## EXTRACTED ENTRIES
───

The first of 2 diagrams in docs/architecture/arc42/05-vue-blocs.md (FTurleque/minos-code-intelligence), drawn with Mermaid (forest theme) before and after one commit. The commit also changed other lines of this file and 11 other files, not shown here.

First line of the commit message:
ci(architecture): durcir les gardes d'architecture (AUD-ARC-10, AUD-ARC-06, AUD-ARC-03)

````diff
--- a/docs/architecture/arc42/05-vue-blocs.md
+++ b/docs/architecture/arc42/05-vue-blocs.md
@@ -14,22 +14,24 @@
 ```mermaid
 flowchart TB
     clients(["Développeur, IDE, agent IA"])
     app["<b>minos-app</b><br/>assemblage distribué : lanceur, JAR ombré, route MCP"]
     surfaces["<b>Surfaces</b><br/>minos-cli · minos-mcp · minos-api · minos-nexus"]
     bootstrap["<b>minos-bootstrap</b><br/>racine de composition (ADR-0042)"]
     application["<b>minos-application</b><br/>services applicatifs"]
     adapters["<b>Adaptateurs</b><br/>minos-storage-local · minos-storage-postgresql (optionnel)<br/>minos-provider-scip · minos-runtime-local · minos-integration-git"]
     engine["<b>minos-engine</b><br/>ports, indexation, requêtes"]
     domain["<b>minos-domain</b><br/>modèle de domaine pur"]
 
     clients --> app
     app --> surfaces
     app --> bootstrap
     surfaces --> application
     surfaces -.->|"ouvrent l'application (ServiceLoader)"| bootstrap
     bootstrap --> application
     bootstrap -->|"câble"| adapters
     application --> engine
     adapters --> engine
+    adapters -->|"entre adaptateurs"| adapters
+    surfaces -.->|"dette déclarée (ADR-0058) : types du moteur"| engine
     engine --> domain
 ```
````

───

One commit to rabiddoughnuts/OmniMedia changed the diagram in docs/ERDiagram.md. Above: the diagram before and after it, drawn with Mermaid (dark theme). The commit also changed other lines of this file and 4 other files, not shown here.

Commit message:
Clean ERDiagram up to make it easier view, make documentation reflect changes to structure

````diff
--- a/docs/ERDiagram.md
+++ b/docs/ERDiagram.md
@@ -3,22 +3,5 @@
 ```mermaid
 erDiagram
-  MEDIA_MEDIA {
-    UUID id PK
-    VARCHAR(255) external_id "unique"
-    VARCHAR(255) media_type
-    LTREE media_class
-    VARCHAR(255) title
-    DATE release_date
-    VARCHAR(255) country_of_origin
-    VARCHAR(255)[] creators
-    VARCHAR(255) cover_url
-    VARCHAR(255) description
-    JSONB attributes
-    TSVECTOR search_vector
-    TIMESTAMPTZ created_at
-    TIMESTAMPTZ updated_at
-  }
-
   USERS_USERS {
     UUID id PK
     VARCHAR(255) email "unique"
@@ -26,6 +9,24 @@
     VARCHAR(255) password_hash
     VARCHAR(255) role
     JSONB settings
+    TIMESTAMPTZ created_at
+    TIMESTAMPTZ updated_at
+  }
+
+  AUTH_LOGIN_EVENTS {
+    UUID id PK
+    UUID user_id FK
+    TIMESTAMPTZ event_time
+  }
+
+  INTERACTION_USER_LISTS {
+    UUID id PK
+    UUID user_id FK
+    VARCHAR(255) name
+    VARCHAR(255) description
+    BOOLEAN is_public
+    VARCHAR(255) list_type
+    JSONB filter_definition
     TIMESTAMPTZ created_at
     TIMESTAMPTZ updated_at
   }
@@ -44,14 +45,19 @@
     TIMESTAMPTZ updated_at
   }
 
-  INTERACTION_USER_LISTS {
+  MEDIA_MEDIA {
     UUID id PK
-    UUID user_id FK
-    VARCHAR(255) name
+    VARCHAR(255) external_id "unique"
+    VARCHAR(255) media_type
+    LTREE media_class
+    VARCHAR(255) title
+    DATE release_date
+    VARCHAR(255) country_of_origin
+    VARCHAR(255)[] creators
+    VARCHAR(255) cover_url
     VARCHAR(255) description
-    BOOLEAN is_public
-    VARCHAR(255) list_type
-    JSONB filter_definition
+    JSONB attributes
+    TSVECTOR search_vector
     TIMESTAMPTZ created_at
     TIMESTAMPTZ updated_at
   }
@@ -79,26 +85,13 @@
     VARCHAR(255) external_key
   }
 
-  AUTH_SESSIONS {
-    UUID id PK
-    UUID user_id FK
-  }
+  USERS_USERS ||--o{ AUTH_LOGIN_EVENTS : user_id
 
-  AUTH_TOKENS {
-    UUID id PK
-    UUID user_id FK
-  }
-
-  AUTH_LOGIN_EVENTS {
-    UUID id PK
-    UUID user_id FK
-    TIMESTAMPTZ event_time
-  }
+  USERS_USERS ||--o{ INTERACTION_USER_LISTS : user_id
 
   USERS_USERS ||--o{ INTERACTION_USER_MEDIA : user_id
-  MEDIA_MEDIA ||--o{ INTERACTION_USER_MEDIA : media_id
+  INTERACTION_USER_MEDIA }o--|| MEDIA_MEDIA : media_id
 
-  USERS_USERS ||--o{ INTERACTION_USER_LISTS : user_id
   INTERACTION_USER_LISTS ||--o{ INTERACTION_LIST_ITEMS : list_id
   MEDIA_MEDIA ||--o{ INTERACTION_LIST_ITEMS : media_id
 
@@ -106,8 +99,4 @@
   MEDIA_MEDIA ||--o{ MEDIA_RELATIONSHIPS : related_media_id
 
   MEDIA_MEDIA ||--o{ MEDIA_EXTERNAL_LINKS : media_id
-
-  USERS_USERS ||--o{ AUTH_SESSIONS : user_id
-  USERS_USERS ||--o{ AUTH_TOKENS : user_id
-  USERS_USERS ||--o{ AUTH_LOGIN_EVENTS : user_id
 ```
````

───

## AIM OF THE TASK
Each line containing "adapters" belongs in the answer; pick these out of the material and copy them.

## OUTPUT BELOW
     adapters["<b>Adaptateurs</b><br/>minos-storage-local · minos-storage-postgresql (optionnel)<br/>minos-provider-scip · minos-runtime-local · minos-integration-git"]
     bootstrap -->|"câble"| adapters
     adapters --> engine
+    adapters -->|"entre adaptateurs"| adapters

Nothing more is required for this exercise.